The Package of Measures to Improve the System of Planned Management of the National Economy after 1980, approved by the Czechoslovak Government in its Resolution No. 42 of 31 January 1980, considerably changed the situation in our economy, science and technology. Its purpose is, on the basis of an improved planning system, to make maximum use of all intensive factors for economic growth and to enhance the effectiveness and quality of all work. Throughout our society utmost emphasis is placed on the intensive development both of the economy and of science and technology, yet in the library sector the trend towards extensive development has still not been halted. The constant pursuit of the biggest possible number of loans and readers is, alas, characteristic of us. True, according to Unesco statistics our country holds the world record for per capita number of loans. However, the question is: are our readers really satisfied with the service we offer. The statistically-proven quantitative indicators specified in the plan currently tell us virtually nothing about the quality of library services, thus depriving our plans of their incentive function. Our library sector must react promptly to the new situation. We face the difficult task of establishing new indicators or of retaining the old ones but enhancing their ability to reflect quality. This would result, of course, in greater demands being made not just on the librarians themselves but also, and above all, on library management. Without the appropriate management we cannot expect high-quality results.
Let us imagine that the indicator specifying the number of readers for a given year was further broken down into fully satisfied readers, partially satisfied readers and those dissatisfied with the library's services: and the indicator for exhibitions and discussions organized by the library not only indicated the number of events held and the number of people they attracted but also reflected the extent to which they were satisfied with these events. It would, of course, be a very demanding task to ascertain the level of reader and library user satisfaction, but it would undoubtedly furnish valuable information about libraries' performance which could subsequently be used during the verification and assessment of the institution's fulfilment of its tasks, besides producing an overall improvement in the quality of the services offered, which is our main aim.
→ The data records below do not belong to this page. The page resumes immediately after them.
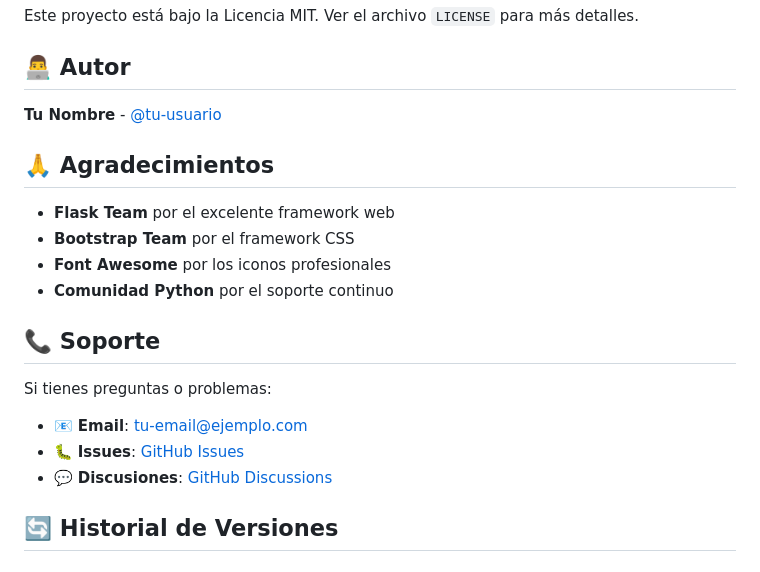
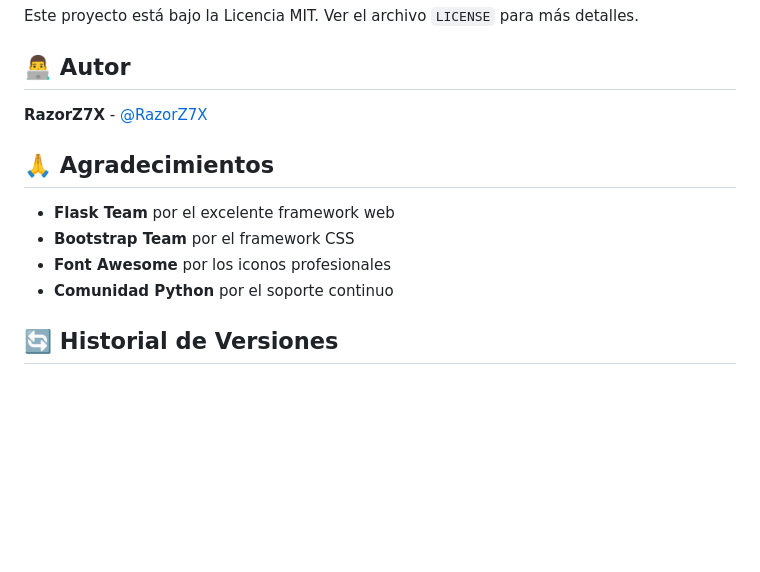
Before and after one commit to RazorZ7X/gestor_tareas, a Markdown page: README.md, the part around the change. GitHub-like rendering; blank space fills up the shorter version.

Commit message:
actualiza readme

```diff
--- a/README.md
+++ b/README.md
@@ -231,7 +231,7 @@ Este proyecto está bajo la Licencia MIT. Ver el archivo `LICENSE` para más det
 
 ## 👨‍💻 Autor
 
-**Tu Nombre** - [@tu-usuario](https://github.com/tu-usuario)
+**RazorZ7X** - [@RazorZ7X](https://github.com/RazorZ7X)
 
 ## 🙏 Agradecimientos
 
@@ -239,14 +239,6 @@ Este proyecto está bajo la Licencia MIT. Ver el archivo `LICENSE` para más det
 - **Bootstrap Team** por el framework CSS
 - **Font Awesome** por los iconos profesionales
 - **Comunidad Python** por el soporte continuo
-
-## 📞 Soporte
-
-Si tienes preguntas o problemas:
-
-- 📧 **Email**: tu-email@ejemplo.com
-- 🐛 **Issues**: [GitHub Issues](https://github.com/tu-usuario/gestor-tareas/issues)
-- 💬 **Discusiones**: [GitHub Discussions](https://github.com/tu-usuario/gestor-tareas/discussions)
 
 ## 🔄 Historial de Versiones
 
```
The relevant scientific and methodological institutions should engage in a quest for qualitative indicators and methods of ascertaining and interpreting them.
By improving our planning system, giving it a new content, enhancing its ability to reflect more information and thus ensuring more effective management, we shall promote a more intensive development of our library sector and a greater contribution on its part to the development of the advanced socialist society. We must not forget that the plan is the basic instrument of management, but also no more than that. There still are 'executives' among us who invoke Pythia's counsel when drawing up plans, 'executives' who during the verification of plan fulfilment pull out of their sleeve a trump card in the shape of objective difficulties. If we fail to objectively assess our potential and decide our priorities, then, naturally, we must bear the consequences.
When do we plan? At the end of the year for the next year and at the end of the five-year plan for the next five year- plan.
How do we plan? Responsibility, of course.
When do we plan? The work of a library, a network of libraries, or the entire library sector.
And so we are back where we started. Or are we?
(1) RIHA, L. Dlouhodobé prognózy a plány (Long-term forecasts and plans). Prague, Prace Publishers, 1974, 347 pp.
(2) PROCHAZKA, B. Plánovanie - základny nastroj riadenia (Planning - the basic instrument of management). CITATEL, Vol. 28, 1979, No. 9, pp. 310-311.
(3) Zásady pro sestaveni petiletých územních plánu rozvoje jednotné soustavy knihoven v CSR na leta 1976-1980. (Basic guidelines for the compilation of five-year territorial plans for the development of the integrated library system in the Czech Socialist Republic in 1976-1980). Prague, Czech Ministry of Culture, 1974, 19 pp.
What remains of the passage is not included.